- Royal Opera – The auditorium of the Opera is fashioned entirely from wood, making it one of the most acoustically “live” theaters in the world. Though it was a court theater and not meant for a huge public audience, it seats more than 700. Gold, pink, and green dominate the decor for the Opera, which wasn’t constructed until 1770. It was first used for the wedding ball of future King Louis XVI and Marie Antoinette, and boasts a unique mechanical system that raises the floor to the level of the stage. Today, it is still used for concerts and operas.

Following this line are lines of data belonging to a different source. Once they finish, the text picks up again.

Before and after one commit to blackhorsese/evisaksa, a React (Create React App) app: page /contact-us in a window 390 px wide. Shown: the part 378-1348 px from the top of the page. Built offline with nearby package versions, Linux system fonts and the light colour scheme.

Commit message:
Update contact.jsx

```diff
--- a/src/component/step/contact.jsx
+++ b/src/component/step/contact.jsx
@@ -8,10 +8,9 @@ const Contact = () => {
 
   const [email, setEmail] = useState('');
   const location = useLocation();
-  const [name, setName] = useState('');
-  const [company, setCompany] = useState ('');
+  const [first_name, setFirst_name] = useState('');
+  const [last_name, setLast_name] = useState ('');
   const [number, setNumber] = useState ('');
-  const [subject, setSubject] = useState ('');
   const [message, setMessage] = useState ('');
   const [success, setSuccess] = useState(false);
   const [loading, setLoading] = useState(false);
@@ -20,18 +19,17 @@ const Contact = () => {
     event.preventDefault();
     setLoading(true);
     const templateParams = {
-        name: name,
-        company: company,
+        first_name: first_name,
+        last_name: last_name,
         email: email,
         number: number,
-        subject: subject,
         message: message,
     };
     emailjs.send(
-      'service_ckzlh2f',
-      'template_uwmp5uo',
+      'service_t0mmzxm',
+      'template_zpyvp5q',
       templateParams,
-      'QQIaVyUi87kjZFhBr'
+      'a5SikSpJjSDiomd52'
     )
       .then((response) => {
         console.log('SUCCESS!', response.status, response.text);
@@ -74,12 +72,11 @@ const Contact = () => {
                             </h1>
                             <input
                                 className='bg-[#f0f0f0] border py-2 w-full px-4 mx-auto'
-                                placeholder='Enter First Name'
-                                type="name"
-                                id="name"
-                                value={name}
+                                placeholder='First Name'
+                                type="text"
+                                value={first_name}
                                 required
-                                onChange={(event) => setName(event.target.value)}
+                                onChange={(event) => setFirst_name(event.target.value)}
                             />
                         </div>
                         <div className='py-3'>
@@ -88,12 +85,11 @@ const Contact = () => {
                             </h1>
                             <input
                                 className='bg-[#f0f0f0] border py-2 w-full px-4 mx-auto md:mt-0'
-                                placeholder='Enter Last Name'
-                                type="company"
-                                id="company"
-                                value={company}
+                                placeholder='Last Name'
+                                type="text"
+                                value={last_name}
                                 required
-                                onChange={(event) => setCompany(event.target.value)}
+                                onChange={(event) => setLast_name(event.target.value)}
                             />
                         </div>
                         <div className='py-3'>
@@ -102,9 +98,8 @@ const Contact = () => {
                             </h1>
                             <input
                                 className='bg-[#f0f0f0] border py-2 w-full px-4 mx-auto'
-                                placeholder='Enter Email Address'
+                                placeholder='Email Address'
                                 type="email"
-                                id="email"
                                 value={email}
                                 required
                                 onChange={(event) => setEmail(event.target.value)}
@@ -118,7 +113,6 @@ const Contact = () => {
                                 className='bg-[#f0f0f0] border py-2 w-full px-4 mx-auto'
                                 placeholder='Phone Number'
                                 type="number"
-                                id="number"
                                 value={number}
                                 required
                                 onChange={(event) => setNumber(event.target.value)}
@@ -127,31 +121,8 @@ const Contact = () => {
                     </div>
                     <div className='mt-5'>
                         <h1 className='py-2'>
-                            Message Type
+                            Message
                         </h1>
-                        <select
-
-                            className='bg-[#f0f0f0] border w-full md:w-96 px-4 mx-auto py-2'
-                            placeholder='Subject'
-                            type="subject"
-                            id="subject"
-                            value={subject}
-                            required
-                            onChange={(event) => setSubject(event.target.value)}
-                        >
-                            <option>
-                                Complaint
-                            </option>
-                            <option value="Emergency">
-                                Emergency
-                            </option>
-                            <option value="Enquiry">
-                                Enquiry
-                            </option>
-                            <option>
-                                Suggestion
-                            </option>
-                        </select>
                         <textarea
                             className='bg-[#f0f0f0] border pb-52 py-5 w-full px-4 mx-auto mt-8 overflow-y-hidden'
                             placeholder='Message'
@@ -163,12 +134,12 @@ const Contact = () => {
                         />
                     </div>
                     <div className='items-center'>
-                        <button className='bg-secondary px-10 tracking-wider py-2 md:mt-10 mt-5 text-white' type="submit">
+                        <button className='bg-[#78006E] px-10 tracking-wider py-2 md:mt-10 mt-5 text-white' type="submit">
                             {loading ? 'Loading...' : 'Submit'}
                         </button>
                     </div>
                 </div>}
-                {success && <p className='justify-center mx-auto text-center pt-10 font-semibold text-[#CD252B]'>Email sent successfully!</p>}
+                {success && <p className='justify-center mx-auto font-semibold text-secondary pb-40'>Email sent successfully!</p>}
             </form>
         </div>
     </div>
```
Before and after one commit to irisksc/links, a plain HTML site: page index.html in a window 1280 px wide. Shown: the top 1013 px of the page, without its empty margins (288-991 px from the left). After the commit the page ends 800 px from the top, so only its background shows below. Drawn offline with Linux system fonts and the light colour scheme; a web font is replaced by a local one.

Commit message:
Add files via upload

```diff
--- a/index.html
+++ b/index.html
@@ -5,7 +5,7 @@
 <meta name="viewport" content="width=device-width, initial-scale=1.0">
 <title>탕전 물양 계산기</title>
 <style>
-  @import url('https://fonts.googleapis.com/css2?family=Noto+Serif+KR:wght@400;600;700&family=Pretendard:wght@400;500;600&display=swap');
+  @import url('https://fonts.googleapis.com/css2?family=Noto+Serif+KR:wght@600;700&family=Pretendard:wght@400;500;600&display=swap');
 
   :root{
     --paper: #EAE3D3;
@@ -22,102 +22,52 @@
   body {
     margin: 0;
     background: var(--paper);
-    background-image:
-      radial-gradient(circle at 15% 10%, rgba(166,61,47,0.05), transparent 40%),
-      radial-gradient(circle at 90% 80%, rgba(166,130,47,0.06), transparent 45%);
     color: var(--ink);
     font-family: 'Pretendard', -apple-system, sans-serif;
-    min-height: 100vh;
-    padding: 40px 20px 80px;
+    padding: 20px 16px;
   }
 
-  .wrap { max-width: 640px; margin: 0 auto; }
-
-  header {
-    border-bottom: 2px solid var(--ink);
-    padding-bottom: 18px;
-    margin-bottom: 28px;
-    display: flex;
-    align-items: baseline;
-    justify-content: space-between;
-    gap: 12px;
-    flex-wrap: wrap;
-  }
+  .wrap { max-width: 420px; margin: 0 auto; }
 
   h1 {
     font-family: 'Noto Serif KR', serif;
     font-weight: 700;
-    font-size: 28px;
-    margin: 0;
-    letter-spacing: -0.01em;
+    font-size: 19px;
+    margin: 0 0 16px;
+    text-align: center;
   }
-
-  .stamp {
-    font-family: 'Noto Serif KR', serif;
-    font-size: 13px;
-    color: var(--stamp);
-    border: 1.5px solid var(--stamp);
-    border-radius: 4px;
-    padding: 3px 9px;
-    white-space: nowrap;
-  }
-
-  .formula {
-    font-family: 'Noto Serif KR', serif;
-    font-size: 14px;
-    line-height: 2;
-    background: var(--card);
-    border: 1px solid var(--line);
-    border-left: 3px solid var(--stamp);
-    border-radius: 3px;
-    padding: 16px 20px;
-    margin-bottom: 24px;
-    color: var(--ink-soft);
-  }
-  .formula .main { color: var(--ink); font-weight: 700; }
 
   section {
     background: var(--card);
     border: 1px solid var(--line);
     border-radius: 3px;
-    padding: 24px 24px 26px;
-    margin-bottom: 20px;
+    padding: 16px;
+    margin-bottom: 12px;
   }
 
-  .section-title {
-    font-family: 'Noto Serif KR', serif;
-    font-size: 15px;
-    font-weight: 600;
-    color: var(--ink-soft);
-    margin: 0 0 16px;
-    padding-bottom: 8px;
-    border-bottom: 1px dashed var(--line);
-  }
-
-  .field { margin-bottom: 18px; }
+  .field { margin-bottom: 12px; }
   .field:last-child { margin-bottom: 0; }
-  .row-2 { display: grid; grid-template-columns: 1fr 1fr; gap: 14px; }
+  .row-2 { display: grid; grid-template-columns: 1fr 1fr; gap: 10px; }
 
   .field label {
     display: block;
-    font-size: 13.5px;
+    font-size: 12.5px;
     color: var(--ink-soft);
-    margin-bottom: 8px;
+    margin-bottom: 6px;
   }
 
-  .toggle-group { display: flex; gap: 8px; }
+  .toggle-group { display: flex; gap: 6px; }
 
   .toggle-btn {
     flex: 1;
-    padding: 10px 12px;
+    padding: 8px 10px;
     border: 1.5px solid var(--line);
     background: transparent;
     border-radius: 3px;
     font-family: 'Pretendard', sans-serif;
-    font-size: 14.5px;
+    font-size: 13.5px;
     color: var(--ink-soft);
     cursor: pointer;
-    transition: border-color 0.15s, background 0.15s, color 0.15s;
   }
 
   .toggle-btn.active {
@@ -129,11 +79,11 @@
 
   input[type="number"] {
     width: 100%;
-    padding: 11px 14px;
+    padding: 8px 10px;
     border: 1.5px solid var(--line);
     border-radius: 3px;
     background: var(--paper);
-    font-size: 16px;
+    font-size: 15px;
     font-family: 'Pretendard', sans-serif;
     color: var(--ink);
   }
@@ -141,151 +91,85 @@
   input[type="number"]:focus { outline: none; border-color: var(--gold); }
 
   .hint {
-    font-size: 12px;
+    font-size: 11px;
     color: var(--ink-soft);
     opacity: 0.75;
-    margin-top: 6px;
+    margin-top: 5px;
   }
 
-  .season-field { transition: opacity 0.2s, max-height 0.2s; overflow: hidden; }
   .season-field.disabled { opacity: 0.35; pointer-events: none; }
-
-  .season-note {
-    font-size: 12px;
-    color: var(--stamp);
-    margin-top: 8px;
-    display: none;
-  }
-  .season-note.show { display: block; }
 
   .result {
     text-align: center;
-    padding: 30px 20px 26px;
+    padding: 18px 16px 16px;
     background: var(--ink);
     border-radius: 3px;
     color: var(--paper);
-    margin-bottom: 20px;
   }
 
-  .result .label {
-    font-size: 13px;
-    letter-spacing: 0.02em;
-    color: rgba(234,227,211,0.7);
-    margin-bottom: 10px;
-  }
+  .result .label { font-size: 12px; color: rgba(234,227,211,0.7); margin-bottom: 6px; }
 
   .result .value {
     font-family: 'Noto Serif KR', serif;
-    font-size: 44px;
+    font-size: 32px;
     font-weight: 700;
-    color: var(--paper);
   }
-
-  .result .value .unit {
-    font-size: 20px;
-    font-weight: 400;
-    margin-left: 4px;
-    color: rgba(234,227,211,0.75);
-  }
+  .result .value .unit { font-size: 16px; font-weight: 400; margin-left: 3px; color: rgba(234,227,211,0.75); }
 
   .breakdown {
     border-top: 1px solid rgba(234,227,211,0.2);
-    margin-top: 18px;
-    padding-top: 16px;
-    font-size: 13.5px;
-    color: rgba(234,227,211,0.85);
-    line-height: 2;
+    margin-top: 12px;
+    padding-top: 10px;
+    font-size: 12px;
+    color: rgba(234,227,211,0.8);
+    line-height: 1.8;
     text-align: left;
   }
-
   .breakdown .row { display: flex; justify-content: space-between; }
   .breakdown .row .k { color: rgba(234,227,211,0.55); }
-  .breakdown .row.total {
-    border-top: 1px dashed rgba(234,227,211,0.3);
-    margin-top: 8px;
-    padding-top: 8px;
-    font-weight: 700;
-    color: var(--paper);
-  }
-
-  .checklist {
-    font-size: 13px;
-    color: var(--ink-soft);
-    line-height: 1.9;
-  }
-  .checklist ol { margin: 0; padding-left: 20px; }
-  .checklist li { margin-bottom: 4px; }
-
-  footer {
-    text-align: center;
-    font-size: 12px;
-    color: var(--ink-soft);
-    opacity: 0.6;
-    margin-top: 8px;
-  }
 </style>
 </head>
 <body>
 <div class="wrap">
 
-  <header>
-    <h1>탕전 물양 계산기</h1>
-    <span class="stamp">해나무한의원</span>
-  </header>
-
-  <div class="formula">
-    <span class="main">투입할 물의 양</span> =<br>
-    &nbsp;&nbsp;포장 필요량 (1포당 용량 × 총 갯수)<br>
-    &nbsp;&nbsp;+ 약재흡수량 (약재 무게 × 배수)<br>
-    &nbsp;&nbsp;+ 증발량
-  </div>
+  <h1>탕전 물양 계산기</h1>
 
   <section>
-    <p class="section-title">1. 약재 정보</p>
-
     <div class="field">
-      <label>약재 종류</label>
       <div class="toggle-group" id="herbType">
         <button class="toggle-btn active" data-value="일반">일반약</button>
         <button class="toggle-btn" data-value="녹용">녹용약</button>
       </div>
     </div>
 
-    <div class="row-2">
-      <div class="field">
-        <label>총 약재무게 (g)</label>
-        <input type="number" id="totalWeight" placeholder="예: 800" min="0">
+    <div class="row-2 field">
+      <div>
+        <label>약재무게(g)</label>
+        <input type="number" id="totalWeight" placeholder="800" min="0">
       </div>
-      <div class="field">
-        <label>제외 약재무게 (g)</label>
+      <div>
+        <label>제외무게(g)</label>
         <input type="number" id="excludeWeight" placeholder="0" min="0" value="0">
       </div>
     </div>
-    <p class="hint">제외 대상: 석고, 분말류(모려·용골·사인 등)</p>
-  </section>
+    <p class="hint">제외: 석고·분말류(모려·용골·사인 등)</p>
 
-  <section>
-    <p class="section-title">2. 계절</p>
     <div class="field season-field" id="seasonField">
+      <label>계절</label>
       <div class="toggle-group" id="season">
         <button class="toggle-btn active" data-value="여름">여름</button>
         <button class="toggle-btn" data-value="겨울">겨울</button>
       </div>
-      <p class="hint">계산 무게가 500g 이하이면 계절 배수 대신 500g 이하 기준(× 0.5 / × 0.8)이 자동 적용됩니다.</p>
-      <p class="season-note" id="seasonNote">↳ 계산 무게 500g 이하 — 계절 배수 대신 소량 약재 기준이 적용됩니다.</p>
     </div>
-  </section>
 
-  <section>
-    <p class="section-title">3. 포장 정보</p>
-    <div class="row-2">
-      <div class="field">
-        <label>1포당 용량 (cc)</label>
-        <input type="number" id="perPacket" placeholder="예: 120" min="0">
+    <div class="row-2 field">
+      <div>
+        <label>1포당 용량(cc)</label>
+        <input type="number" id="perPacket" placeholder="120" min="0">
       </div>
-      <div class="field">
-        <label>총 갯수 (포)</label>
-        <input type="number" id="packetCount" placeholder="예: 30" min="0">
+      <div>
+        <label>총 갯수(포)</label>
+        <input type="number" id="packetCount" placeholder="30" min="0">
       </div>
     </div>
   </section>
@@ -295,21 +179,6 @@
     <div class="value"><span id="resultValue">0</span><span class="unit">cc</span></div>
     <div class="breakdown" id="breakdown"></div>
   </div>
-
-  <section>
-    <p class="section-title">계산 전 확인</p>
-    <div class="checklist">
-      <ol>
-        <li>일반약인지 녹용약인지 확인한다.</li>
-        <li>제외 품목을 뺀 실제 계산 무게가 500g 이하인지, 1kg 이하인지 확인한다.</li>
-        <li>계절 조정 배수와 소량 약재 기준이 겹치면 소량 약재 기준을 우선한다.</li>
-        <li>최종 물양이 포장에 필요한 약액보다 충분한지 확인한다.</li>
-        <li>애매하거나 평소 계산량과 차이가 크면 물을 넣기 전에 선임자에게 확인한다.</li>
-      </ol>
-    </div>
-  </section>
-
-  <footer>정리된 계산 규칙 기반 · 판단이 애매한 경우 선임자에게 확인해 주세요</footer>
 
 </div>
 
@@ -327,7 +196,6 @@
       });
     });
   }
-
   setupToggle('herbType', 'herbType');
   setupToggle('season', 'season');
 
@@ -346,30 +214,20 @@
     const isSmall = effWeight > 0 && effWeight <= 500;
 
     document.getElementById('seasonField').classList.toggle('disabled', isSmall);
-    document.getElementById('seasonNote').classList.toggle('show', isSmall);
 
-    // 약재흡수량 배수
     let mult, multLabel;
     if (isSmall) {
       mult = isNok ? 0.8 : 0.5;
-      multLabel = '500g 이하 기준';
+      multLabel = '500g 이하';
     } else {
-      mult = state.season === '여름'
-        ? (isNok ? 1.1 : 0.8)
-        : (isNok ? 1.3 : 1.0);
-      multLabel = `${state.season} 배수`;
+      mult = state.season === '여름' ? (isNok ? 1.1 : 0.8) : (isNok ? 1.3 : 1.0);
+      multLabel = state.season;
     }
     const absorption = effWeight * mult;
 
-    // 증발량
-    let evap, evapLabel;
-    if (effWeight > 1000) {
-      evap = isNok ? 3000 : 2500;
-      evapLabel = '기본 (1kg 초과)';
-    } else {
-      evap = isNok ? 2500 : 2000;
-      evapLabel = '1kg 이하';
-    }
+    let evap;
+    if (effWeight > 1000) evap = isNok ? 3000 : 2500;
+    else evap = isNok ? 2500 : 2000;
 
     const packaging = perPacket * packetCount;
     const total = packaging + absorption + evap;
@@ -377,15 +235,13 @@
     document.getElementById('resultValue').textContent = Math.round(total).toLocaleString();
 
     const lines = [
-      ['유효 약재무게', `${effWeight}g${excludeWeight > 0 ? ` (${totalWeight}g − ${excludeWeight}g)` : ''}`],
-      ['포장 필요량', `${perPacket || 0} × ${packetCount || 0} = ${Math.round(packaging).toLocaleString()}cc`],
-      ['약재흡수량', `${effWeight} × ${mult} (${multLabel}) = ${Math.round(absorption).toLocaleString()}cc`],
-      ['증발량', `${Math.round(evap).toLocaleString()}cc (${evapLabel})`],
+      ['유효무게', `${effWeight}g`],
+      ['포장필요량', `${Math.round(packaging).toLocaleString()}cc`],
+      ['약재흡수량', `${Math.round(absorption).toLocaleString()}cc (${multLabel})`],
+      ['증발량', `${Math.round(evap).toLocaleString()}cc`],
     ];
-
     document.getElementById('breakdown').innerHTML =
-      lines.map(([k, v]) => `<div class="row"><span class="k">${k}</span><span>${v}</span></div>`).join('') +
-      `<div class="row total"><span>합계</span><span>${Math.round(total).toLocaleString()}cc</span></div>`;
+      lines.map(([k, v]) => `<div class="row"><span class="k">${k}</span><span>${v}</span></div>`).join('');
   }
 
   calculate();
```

At 100 hectares (about 250 acres), the garden of the Versailles Palace is Europe’s largest palace garden. It was created in the seventeenth century by landscape gardener André Le Nôtre who designed what could be considered the quintessential formal French garden. The garden is laid out in a geometric pattern of paths, bushes, flowerbeds and trees. Le Nôtre also drained the swampy, sloping terrain and created a series of basins and a large canal, known as the Grand Canal.
Several fountains adorn the basins. The most famous are the Latona Fountain – with a statue of the goddess Latona – and the Apollo Fountain – named after the sun god and depicting the Sun King riding a chariot. There are several other fountains in the garden, such as the Neptune Fountain.
The fountains were installed to entertain the many guests invited to the lavish parties organized by King Louis XIV. Another noteworthy decoration in the garden is the Colonnade, a circular row of marble columns, designed by Jules Hardouin-Mansart.
There are also a couple of smaller palaces in the garden: the Grand Trianon and the Petit Trianon. Some 10,000 people worked in the Versailles Palace, so privacy was minimal. Hence, King Louis XIV ordered the construction of the Grand Trianon, a palace almost as luxurious as the main palace where the king could escape the formalities of the court and arrange rendezvous with his mistress. His successor, King Louis XV, later built the smaller Petit Trianon for the same reason.